Norfolk Council give taxpayers a voice after losing funding
- 09 Nov
Norfolk County Council is planning to make savings of £125 after 2014, in order to meet the grant funding deficit.
By March 2014, the council will have made budget cuts of £135m, and lost 1,600 full-time jobs in three years following the removal of government grants that they received. North Norfolk are using this as an opportunity not a problem.
The county are now beginning a review of where the council is spending money to find where the second round of cuts will come from.
Council Leader, Derrick Murphy, said:
We want to see essential services protected and, wherever possible, enhanced, whoever delivers them in the future.

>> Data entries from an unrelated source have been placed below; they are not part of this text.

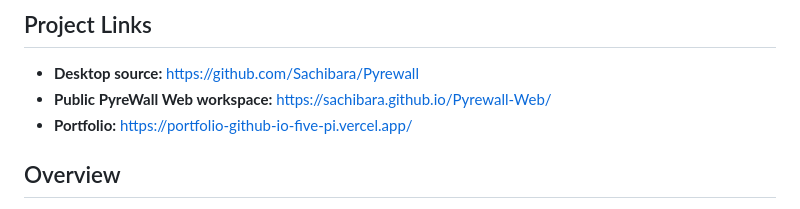
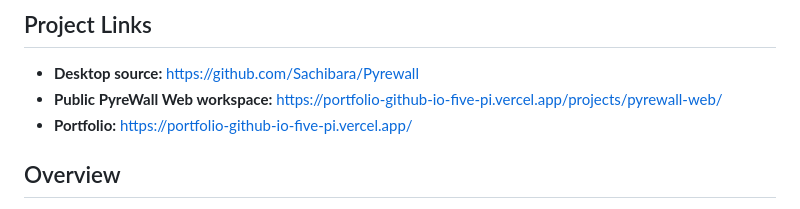
Before and after one commit to Sachibara/Pyrewall, a Markdown page: README.md, the part around the change. Drawn GitHub-style.

Commit message:
Point PyreWall to live PyreWall Web site

```diff
--- a/README.md
+++ b/README.md
@@ -5,7 +5,7 @@ Pyrewall is a Windows-focused firewall and network monitoring desktop applicatio
 ## Project Links
 
 - **Desktop source:** https://github.com/Sachibara/Pyrewall
-- **Public PyreWall Web workspace:** https://sachibara.github.io/Pyrewall-Web/
+- **Public PyreWall Web workspace:** https://portfolio-github-io-five-pi.vercel.app/projects/pyrewall-web/
 - **Portfolio:** https://portfolio-github-io-five-pi.vercel.app/
 
 ## Overview
```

To do this, we need to re-balance our income so that in future we generate much more for ourselves.
We can't rely on Government grants to close the gaps in future, and in any event, I don't think we should.
That way [the council] will have more control of its own destiny and be far less reliant on Government in the future.
North Norfolk District Council are throwing this open to the public and will be asking taxpayers what services to spend money on and whether they would be prepared pay more council tax to fund services.
NNDC is expecting a £1.8m funding shortfall in the next three years, after also having cuts and losses to jobs and services for the previous two years.
However, they are hoping not to make any more cuts to jobs or services, despite losing more funding; NNDC chief executive Sheila Oxtoby has said that changes to the way that councils were being funded would not force cuts but create opportunities to generate additional income.
The possibilities include:
● A "new homes bonus", giving councils money for building houses. Mrs Oxtoby said NNDC was "ahead of the game" because its local development framework had already identified development areas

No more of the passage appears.